Fred’s guru had arranged for us to take a horseback ride through the property to see heights and sights we couldn’t reached by foot.
Sanatana, the temple manager, introduced me to my horse, “Jai Sri,” or “Snorkels.”
She was chestnut brown with one milky eye, and I thought, “Sweet Jesus!

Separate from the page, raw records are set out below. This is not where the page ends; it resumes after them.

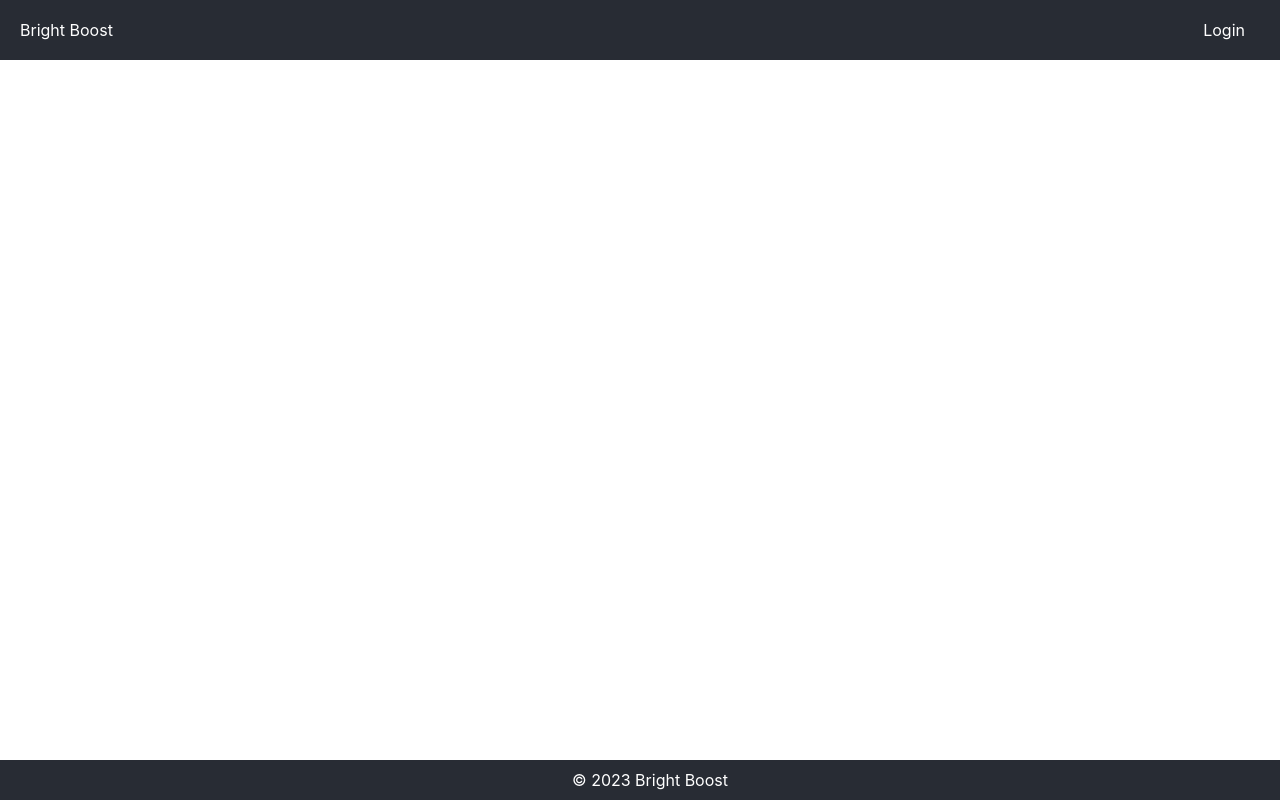
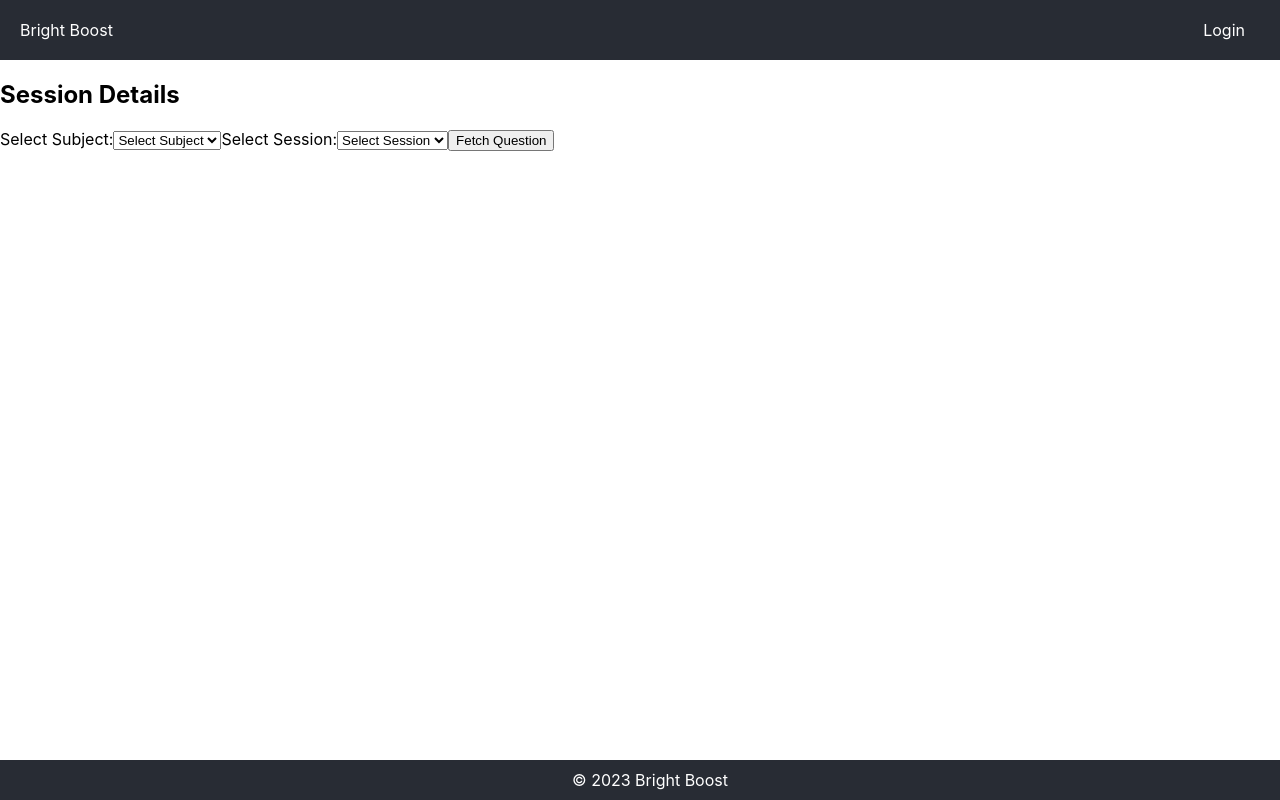
Before and after one commit to starshooter12345/brightboost_final, a React (Create React App) app in the folder Jamal_Front-end/: page /tutors/session-details in a window 1280 px wide. Built offline with nearby package versions, Linux system fonts and the light colour scheme.

Commit message:
Created and completed the front-end for Session Details for Tutor

```diff
--- a/Jamal_Front-end/src/App.jsx
+++ b/Jamal_Front-end/src/App.jsx
@@ -24,7 +24,7 @@ function App() {
           <Route path="/admin-dashboard" component={AdminDashboard}/>
           {/* Routes for student pages */}
           <Route path="/students" component={StudentLayout} />
-          <Route path="/session-details" component={SessionDetails} />
+          <Route path="/tutors/session-details" component={SessionDetails} />
           <Route path="/tutors/sidenav" component={TutorSideNav} />
           <Route path="/tutors/view-questions" component={ViewQuestions} />
           <Route path="/students/ask-question" component={AskQuestion} />
--- a/Jamal_Front-end/src/components/pages/tutors/SessionDetails.jsx
+++ b/Jamal_Front-end/src/components/pages/tutors/SessionDetails.jsx
@@ -2,33 +2,75 @@ import React, { useState } from 'react';
 import axios from 'axios';
 
 function SessionDetails() {
-  const [attendance, setAttendance] = useState(0);
+    const [subject, setSubject] = useState('');
+    const [session, setSession] = useState('');
+    const [questions, setQuestions] = useState([]);
+    const [error, setError] = useState('');
 
-  const handleAttendanceChange = (e) => {
-    setAttendance(e.target.value);
-  };
+    const fetchQuestions = async () => {
+        try {
+            const response = await axios.get('http://localhost:5000/api/questions', {
+                params: {
+                    subject: subject,
+                    session: session
+                }
+            });
 
-  const handleSubmit = async (e) => {
-    e.preventDefault();
-    try {
-      const config = { headers: { 'Content-Type': 'application/json' }};
-      const body = JSON.stringify({ tutorId: '6527a22014d0e9668495f8e7', attendance });
-      await axios.post('http://localhost:5000/api/sessions', body, config);
-      alert('Session saved successfully!');
+            if (response.data.length > 0) {
+                setQuestions(response.data);
+                setError('');
+            } else {
+                setError('Question not found');
+            }
         } catch (err) {
-      console.error(err.response.data);
-      alert('Error saving session!');
+            console.error('Error fetching the questions:', err);
+            setError('Error fetching the questions');
         }
     };
 
     return (
-    <form onSubmit={handleSubmit}>
+        <div>
+            <h2>Session Details</h2>
+
             <label>
-        Attendance:
-        <input type="number" value={attendance} onChange={handleAttendanceChange} />
+                Select Subject:
+                <select value={subject} onChange={(e) => setSubject(e.target.value)} required>
+                    <option value="" disabled>Select Subject</option>
+                    <option value="Maths">Maths</option>
+                    <option value="Science">Science</option>
+                    <option value="Literature">Literature</option>
+                    <option value="Programming">Programming</option>
+                    <option value="Media">Media</option>
+                </select>
             </label>
-      <button type="submit">Submit</button>
-    </form>
+
+            <label>
+                Select Session:
+                <select value={session} onChange={(e) => setSession(e.target.value)} required>
+                    <option value="" disabled>Select Session</option>
+                    <option value="monday">Monday</option>
+                    <option value="tuesday">Tuesday</option>
+                    <option value="wednesday">Wednesday</option>
+                    <option value="thursday">Thursday</option>
+                    <option value="friday">Friday</option>
+                </select>
+            </label>
+
+            <button onClick={fetchQuestions}>Fetch Question</button>
+
+            {questions.length > 0 && (
+                <div>
+                    <h3>Questions:</h3>
+                    <ul>
+                        {questions.map(q => (
+                            <li key={q._id}>{q.question}</li>
+                        ))}
+                    </ul>
+                </div>
+            )}
+
+            {error && <p>{error}</p>}
+        </div>
     );
 }
 
```
Lines whose indentation alone changed are shown as unchanged.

They’ve given me the blind horse!”
My first attempt at mounting her failed, and I cried.
Sanatana stood near, patient and humorous in his usual way, just as he had been when he explained vegetarianism to me two summers ago.

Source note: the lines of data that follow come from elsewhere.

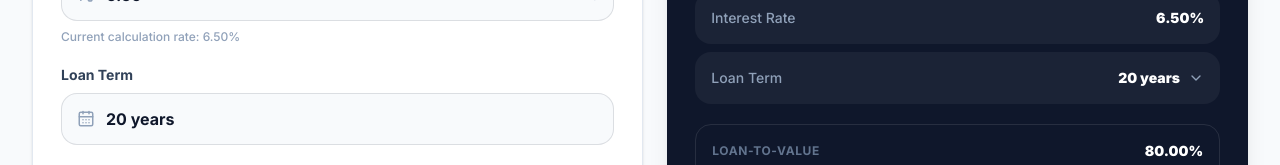
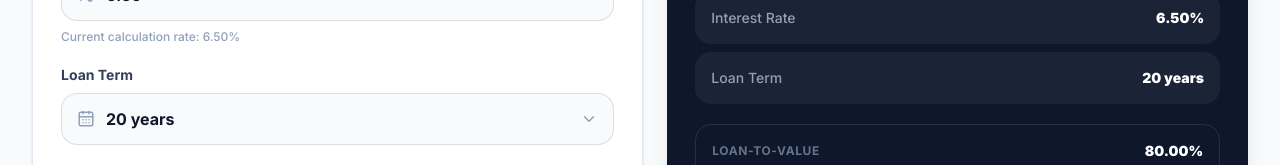
Before and after one commit to cylexnoe/brea88, a Next.js app in the folder brea88/: page /agent/dashboard/mortgage-calculator in a window 1280 px wide. Shown: the part 787-952 px from the top of the page. Built offline with nearby package versions, Linux system fonts and the light colour scheme.

Commit message:
Dropdown icon added in calculator

```diff
--- a/brea88/src/app/agent/dashboard/mortgage-calculator/page.tsx
+++ b/brea88/src/app/agent/dashboard/mortgage-calculator/page.tsx
@@ -545,6 +545,10 @@ export default function MortgageCalculatorPage() {
                       30 years
                     </option>
                   </select>
+                  <ChevronDown
+                      size={18}
+                      className="pointer-events-none absolute right-4 top-1/2 -translate-y-1/2 text-slate-400"
+                    />
                 </div>
               </div>
             </div>
@@ -657,10 +661,6 @@ export default function MortgageCalculatorPage() {
 
                   <span className="flex items-center gap-2 text-right text-sm font-black text-white">
                     {calculation.years} years
-                    <ChevronDown
-                      size={16}
-                      className="text-slate-400"
-                    />
                   </span>
                 </div>
               </div>
```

Resorting to my usual mantra, I said to him and Fred: “I can’t do this; I’m scared of horses.”
But, Fred’s guru was waiting for us, and I knew it was special that he was taking time out of this sunny day to show us his vision for this Costa Rican oasis.

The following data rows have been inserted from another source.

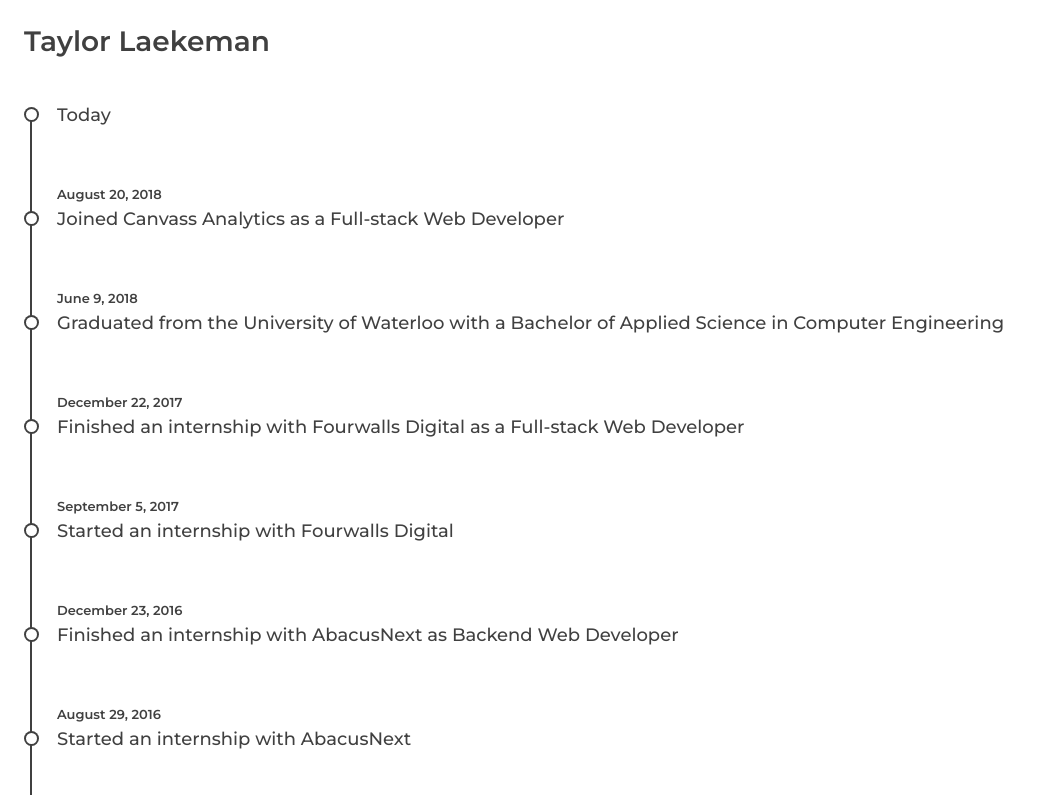
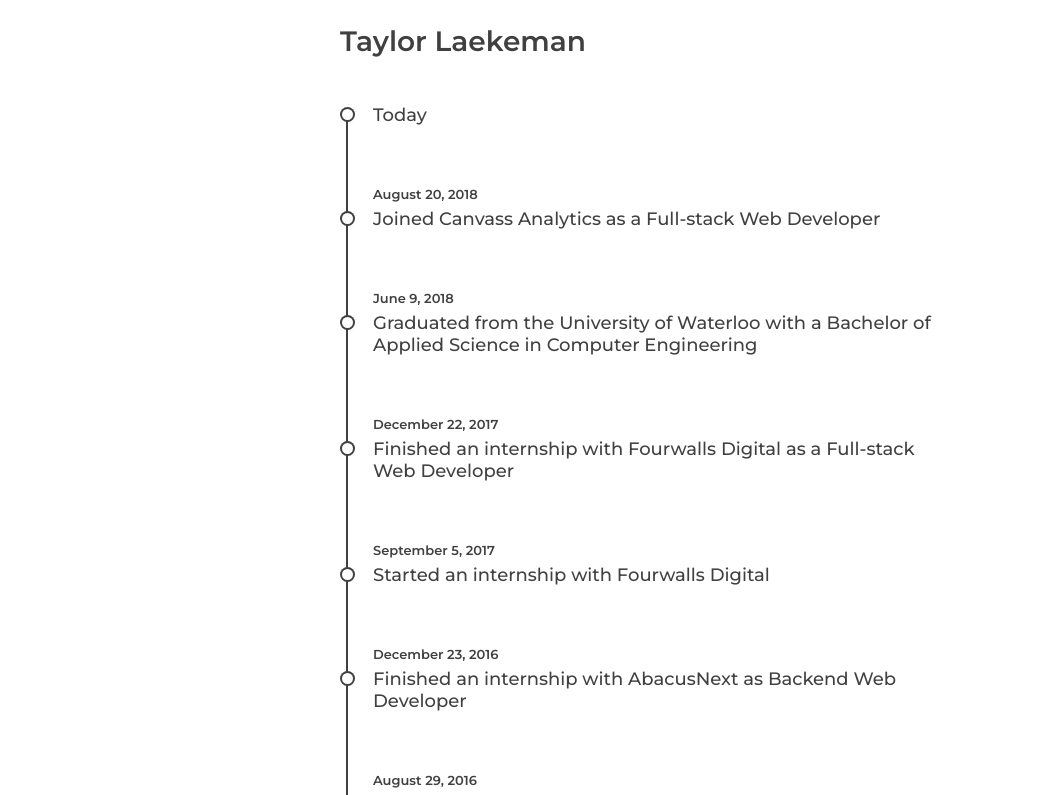
Before and after one commit to taylorlaekeman/tjlaekem, a React (Create React App) app: page / in a window 1280 px wide. Shown: the top 795 px of the page, without its empty margins (0-1042 px from the left). Built offline with nearby package versions, Linux system fonts and the light colour scheme.

Commit message:
make layout responsive (#8)

```diff
--- a/src/components/App.js
+++ b/src/components/App.js
@@ -5,7 +5,27 @@ import Event from 'components/Event';
 import Global from 'styles/Global';
 import theme from 'styles/theme';
 
+const Article = styled.article`
+  display: grid;
+  grid-template-areas:
+    'header '
+    'content';
+  grid-template-columns: 1fr;
+
+  @media (min-width: 600px) {
+    grid-template-areas:
+      '. header  .'
+      '. content .';
+    grid-template-columns: 1fr 600px 1fr;
+  }
+`;
+
+const Header = styled.header`
+  grid-area: header;
+`;
+
 const Main = styled.main`
+  grid-area: content;
   position: relative;
   margin-top: 40px;
 
@@ -14,9 +34,17 @@ const Main = styled.main`
     position: absolute;
     left: 6px;
     top: 12px;
-    bottom: 80px;
+    bottom: 130px;
     width: 2px;
     background-color: ${props => props.theme.colours.timeline};
+
+    @media (min-width: 391px) {
+      bottom: 120px;
+    }
+
+    @media (min-width: 546px) {
+      bottom: 100px;
+    }
   }
 `;
 
@@ -24,9 +52,10 @@ export default () => {
   return (
     <ThemeProvider theme={theme}>
       <Global />
-      <header>
+      <Article>
+        <Header>
           <h1>Taylor Laekeman</h1>
-      </header>
+        </Header>
         <Main>
           <Event title="Today" />
           <Event
@@ -98,6 +127,7 @@ export default () => {
             title="Started a Bachelor of Applied Science in Computer Engineering at the University of Waterloo"
           />
         </Main>
+      </Article>
     </ThemeProvider>
   );
 };
```
Lines whose indentation alone changed are shown as unchanged.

I prayed: “God, if you want me to do this, you’ve got to help.”
“OK. I’m ready to try again,” I told the boys.
On the second attempt, Fred gave me a good lift and then Sanatana secured me in the saddle.
Sanatana gave us a five-minute lesson on steering and breaking–just enough information to induce panic in a 33-year-old who’s never ridden a horse.
I whispered into my brown blind horse’s ear:
“Sweet Baby Girl, you’re gonna have to help me. Go very slow. Be gentle.”
Sweet Baby Girl, spontaneously renamed in this moment of vulnerability, slowly trotted with me on her back as Sanatana guided us toward Swami’s cabin to begin tour.
During the one-and-a-half-hour ride, Sweet Baby Girl stopped and frequently crooked her head back at me. I’d gotten in the habit of stroking her neck when we paused at vistas, thanking her for her cooperation and making apologies for assuming she was blind. She may have also been praying that the ride would be over soon and the lump she was stuck with would leave her alone so that she could run off to do something more productive, like eat and poop.
“She doesn’t take you seriously!” Fred said at one point, when he heard me cooing over Sweet Baby Girl then later asking her to trot in my most sweet tea Southern voice, “C’mon girl, giddy-up!”
But, Baby Girl and I moseyed along the steep paths at a steady pace like 80-year-olds walking home from shuffleboard practice. We slow trotted our way behind Fred and Swami and their glorious white stallions who galloped and commanded the mountainside slopes, bolding through briar patches and tall grasses.
At the top of the highest ridge, the three of us stood together with our horses like a Hollywood Wild West moment, my fears and anxieties and spiritual hang-ups conquered. For now.
Nine full days at Hindu Costa Rican Monastery have taught me more lessons than I can count. They all found me, kneeling in a cold tile shower, grasping at dirt on mountain cliffs, in the evening worship of a barn-like temple room, gazing up at birds, and riding a milky-eyed horse named Sweet Baby Girl.